H170xW50xD70mm, Macau

I have been pondering about this figurine for a long time.  It is a Tanka god which would have been worshiped on the junk boat, keeping them safe on their fishing voyage.  But what kind of god would it be to be on a bicycle?!!  All my research led to dead ends.

A couple of days ago, I was in Tai O, an old fishing village in the remote part of Hong Kong.  I was attracted by the artworks surrounded a small convenience store, to my surprise they were created by the 84 years old owner, Mr. Lu, who was borned in Tai O of the Tanka clan.  He is like a walking history book and I took the opportunity to find out from him the nature of this figurine.  The figurine was indeed for worshiping, however it is not a proper god as such but someone in general who might harm you (giving you trouble, tummy ach, etc.)  So these people are made into figurines and offerings are made to them as if they are some kind of gods.  From the costume of the figurine, he is likely to be an official similar to today’s policeman.

Decoration outside Tokyo Store, Tai O.
They were created each year for the Chinese New Year with the corresponding animals from the zodiac signs, this was for the year of the rabbit.
If you are visiting Hong Kong, Tai O is a great place to go if the city and the malls becomes too overwhelming.

H150xW50xD70mm, Macau

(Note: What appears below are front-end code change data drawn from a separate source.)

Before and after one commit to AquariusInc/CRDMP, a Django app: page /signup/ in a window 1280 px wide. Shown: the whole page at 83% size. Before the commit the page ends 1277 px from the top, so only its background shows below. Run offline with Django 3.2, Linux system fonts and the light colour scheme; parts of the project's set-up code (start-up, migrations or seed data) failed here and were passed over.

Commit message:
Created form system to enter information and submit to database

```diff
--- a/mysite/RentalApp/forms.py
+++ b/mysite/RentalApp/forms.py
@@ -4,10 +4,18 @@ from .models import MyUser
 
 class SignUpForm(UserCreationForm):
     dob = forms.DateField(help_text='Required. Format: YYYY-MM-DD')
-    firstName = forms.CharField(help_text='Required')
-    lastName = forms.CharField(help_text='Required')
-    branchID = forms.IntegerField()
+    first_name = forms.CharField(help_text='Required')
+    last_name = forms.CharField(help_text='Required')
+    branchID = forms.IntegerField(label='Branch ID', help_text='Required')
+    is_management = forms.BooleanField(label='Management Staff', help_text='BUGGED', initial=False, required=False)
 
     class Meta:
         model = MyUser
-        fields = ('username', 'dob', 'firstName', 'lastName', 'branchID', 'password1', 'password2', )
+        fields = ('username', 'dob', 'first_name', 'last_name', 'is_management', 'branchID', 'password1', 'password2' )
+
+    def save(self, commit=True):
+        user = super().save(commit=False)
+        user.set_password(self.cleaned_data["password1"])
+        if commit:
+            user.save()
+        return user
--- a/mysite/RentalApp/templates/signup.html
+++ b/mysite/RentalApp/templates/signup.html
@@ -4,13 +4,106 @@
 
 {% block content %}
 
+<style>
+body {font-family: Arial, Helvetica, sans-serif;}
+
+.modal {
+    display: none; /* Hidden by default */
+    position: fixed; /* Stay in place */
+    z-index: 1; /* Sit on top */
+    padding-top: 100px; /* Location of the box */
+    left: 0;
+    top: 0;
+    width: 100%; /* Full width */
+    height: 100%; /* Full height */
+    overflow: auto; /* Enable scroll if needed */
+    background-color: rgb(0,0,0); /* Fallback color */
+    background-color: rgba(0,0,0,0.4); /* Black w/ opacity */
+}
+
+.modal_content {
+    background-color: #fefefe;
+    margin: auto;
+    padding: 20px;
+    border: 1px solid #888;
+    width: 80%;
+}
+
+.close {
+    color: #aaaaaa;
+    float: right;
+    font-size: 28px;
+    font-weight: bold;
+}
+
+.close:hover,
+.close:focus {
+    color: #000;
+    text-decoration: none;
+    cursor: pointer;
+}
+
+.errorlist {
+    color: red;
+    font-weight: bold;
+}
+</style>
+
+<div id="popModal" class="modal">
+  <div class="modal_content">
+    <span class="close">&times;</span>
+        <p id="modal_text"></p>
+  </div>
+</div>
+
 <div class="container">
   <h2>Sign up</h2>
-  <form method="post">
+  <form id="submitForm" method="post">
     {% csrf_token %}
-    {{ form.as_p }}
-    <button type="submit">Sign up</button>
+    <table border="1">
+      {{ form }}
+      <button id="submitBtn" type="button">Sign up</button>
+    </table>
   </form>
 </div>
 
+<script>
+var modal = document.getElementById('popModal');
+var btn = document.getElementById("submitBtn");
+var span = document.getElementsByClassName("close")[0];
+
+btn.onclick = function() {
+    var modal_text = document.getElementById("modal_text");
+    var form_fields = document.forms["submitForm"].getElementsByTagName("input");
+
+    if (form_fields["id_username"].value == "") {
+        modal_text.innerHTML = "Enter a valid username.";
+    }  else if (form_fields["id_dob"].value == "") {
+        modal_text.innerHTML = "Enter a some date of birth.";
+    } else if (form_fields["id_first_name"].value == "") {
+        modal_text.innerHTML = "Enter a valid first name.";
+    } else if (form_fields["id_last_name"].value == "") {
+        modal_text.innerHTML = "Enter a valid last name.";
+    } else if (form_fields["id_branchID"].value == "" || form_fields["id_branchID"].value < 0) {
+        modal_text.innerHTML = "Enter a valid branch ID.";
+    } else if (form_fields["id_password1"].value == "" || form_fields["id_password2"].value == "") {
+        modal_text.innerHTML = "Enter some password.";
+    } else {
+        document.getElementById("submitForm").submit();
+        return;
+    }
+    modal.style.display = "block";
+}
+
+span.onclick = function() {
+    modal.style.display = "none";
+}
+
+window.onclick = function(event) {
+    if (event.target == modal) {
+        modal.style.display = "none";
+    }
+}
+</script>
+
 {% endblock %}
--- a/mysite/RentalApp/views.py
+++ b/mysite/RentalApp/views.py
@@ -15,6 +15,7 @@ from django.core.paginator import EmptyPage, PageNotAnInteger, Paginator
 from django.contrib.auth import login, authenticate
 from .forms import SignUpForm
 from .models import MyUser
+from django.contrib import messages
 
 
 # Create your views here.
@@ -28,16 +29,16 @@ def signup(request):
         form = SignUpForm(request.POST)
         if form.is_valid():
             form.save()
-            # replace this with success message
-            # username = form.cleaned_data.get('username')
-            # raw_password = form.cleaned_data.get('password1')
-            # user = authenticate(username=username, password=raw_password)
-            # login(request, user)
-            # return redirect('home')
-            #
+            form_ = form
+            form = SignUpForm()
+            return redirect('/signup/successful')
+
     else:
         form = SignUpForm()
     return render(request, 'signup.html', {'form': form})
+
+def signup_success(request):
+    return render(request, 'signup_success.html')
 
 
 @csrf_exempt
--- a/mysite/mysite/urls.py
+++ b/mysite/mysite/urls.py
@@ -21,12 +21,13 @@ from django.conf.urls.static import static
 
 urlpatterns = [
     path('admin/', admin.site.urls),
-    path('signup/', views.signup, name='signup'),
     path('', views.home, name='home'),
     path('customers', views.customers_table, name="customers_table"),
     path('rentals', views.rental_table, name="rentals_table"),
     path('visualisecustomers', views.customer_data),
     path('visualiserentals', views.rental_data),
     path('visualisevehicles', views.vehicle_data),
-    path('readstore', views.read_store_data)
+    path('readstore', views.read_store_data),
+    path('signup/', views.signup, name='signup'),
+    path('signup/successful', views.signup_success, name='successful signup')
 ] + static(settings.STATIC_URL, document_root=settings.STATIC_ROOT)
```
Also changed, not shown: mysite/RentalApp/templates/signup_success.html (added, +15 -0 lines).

Along the coasts and waterway of the southern China there is a tribe called the Tanka who reside on the junk boats.  Each family would have two small boats,one anchored for living and the other for fishing.  Wooden figurines of Gods and ancestors are made for worshiping and to offer blessing when they are out at sea.  With the decreasing number of fish and the better job opportunities on land, there are now only 1/5 of the Tanka still living at sea.